/By Michael Carstens Lim /
Mikhail Maratovich (Misha) Fridman is a heavy-set and intensely private oligarch. In 2012, Forbes assessed his wealth at $13.4 billion, making him the 6th richest man in Russia.
Fridman was born on April 1964, to a Jewish family in Lviv, Ukraine. His middle class parents belonged to the Communist Party and worked as engineers in the defense manufacturing industry. In 1986, he graduated with honors from the Moscow Institute of Steel and Alloys while cleaning windows to make a living.
Fridman currently serves as the chairman of the board of directors of the Alfa Group Consortium, chairman of the board of directors of Alfa Bank, and chairman of the board of directors of energy firm TNK-BP.
Fridman prefers to keep a low profile in terms of his business, politics and personal life. That does not, however, translate into an unassuming life style. He has any number of palatial homes across the former Soviet Union, with his Moscow flat alone believed to exceed 4, 000 square meters.
Public sightings of Fridman typically occur at one of Moscow’s jazz clubs, which he frequents. His more notable hobbies and interests include European culture gun? and art collecting, in which he displays a penchant for extremely expensive art, such as pieces by Picasso.
Fridman maintains his own security group for himself and his fellow Alfa executives that in many ways acts like a small police force. Yet despite his wealth and fame, he seems to believe that his low profile has ensured his personal safety. This drive to protect his family is carried over into all of his business dealings (no member of his family is employed in his business ventures). His ex- wife and two young daughters live in Paris, where he visits on weekends.
In broad terms, Russia’s leading businessmen can be divided into two categories: tacticians and strategists. Men like Vladimir Potanin, Roman Abramovich and Boris Berezovsky are part of the first category. The tacticians exploit any advantage they think will benefit them in the short term. Fridman and the strategists are different. For them, the goal is not short-term maximization, but long-term growth of their assets to sell later at a higher price.
Fridman considers himself a Jew first and a Russian second and he played a part in Russia’s economic meltdown during the 1990s.
Fridman’s business acumen developed specifically from his grandmother. She owned a kitchenware shop in Lviv, Ukraine, where he grew up. Her business advice was simple: “Never have dealings with the Reds”, As such, he has sought to remain scrupulously aloof from national politics and was among the first Russia oligarchs to seek a meeting of minds with the Putin administration.

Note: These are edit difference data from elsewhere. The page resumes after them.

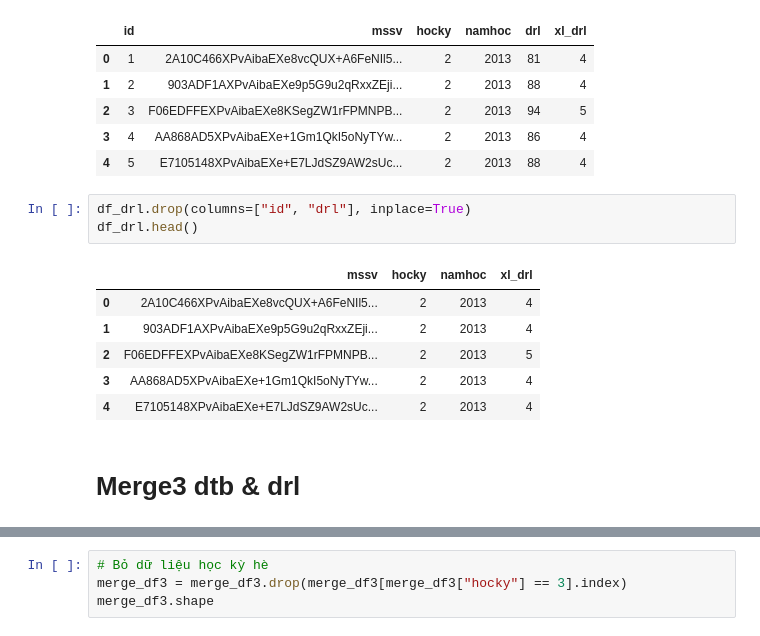
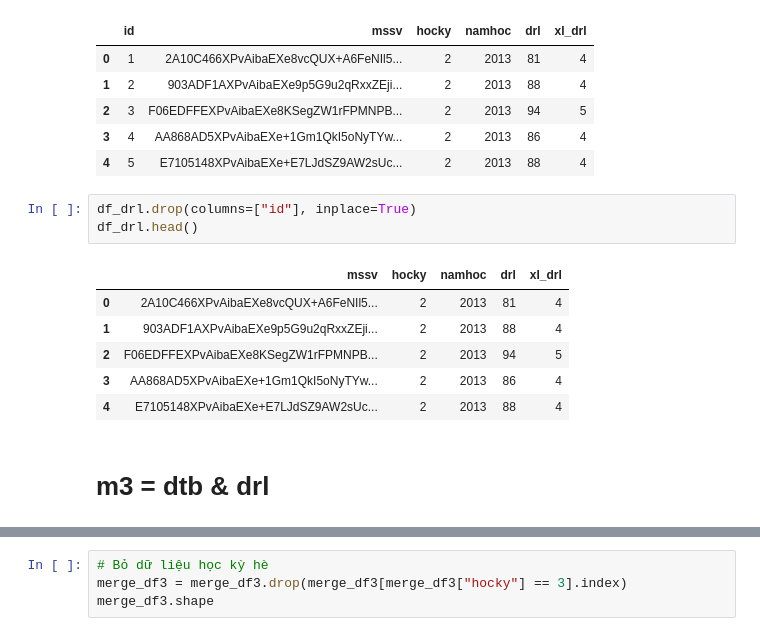
Before and after one commit to anhducbuui270802/Educational_DataMining, a Jupyter notebook: TEST_CLASSIFICATION/main.ipynb, the cells around one changed output, grey strips where cells are left out. Drawn from its saved outputs; the diff is of its cells as text.

```diff
--- a/TEST_CLASSIFICATION/main.ipynb
+++ b/TEST_CLASSIFICATION/main.ipynb
@@ -119,17 +139,17 @@ df_drl.head()
 | 3 | 4 | AA868AD5XPvAibaEXe+1Gm1QkI5oNyTYw... | 2 | 2013 | 86 | 4 |
 | 4 | 5 | E7105148XPvAibaEXe+E7LJdSZ9AW2sUc... | 2 | 2013 | 88 | 4 |
 # %%
-df_drl.drop(columns=["id", "drl"], inplace=True)
+df_drl.drop(columns=["id"], inplace=True)
 df_drl.head()
 # %% [output]
-|  | mssv | hocky | namhoc | xl_drl |
-| 0 | 2A10C466XPvAibaEXe8vcQUX+A6FeNIl5... | 2 | 2013 | 4 |
-| 1 | 903ADF1AXPvAibaEXe9p5G9u2qRxxZEji... | 2 | 2013 | 4 |
-| 2 | F06EDFFEXPvAibaEXe8KSegZW1rFPMNPB... | 2 | 2013 | 5 |
-| 3 | AA868AD5XPvAibaEXe+1Gm1QkI5oNyTYw... | 2 | 2013 | 4 |
-| 4 | E7105148XPvAibaEXe+E7LJdSZ9AW2sUc... | 2 | 2013 | 4 |
+|  | mssv | hocky | namhoc | drl | xl_drl |
+| 0 | 2A10C466XPvAibaEXe8vcQUX+A6FeNIl5... | 2 | 2013 | 81 | 4 |
+| 1 | 903ADF1AXPvAibaEXe9p5G9u2qRxxZEji... | 2 | 2013 | 88 | 4 |
+| 2 | F06EDFFEXPvAibaEXe8KSegZW1rFPMNPB... | 2 | 2013 | 94 | 5 |
+| 3 | AA868AD5XPvAibaEXe+1Gm1QkI5oNyTYw... | 2 | 2013 | 86 | 4 |
+| 4 | E7105148XPvAibaEXe+E7LJdSZ9AW2sUc... | 2 | 2013 | 88 | 4 |
 # %% [markdown]
-# Merge3 dtb & drl
+# m3 = dtb & drl
 # %%
 merge_df3 = pd.merge(df_dtbhk, df_drl, on=["mssv", "namhoc", "hocky"], how="left")
 merge_df3
```
Also changed, not shown: parts of 105 cells of this notebook, 3 other files.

In early 2000, Putin called all the oligarchs to the Kremlin and offered them a deal: Stop stealing, pay your taxes and stay out of politics and the state will leave you alone. Fridman enthusiastically accepted the offer and former Yukos CEO Mikhail Khordokovsky did not. This eventually enabled Fridman to use state sponsorship to seal his oil firm’s (TNK) merger with international supermajor oil and gas conglomerate BP in order to create TNK-BP. Khodorkovsky is broke and in prison.

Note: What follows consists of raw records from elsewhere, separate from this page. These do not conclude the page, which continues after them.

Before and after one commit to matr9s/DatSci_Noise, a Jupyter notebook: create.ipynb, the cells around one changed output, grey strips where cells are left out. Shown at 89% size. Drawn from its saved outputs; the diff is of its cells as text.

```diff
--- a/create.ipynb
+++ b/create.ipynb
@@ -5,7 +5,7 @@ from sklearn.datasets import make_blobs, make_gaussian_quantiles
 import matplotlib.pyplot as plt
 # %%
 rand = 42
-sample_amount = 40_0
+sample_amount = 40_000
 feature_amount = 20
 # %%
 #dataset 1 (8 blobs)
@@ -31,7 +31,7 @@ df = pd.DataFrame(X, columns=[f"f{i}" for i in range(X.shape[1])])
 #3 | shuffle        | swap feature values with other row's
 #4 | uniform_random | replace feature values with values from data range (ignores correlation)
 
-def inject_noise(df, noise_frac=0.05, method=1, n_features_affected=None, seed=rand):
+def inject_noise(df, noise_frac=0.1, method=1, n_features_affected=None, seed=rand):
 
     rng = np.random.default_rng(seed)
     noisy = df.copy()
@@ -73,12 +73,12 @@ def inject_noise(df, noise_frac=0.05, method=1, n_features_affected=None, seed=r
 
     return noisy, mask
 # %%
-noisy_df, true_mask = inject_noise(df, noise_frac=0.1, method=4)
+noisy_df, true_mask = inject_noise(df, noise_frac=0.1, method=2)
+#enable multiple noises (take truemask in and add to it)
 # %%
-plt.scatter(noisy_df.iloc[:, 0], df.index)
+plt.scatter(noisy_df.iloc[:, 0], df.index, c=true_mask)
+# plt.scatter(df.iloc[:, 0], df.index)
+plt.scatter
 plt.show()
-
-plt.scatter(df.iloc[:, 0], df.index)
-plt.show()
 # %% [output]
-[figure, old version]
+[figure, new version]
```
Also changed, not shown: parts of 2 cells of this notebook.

Alfa Banking Group (Est.1991), the largest private, commercial and investment banking group in Russia and the CIS. Alfa Banking Group is part of the Alfa Group Consortium – one of Russia’s largest and most successful privately-owned companies – which was founded in 1989, by Mickail Fridman, German Khan, Alexei Kuzmichov and several other partners with interests in oil and gas, financial services, retail, telecommunications and utilities.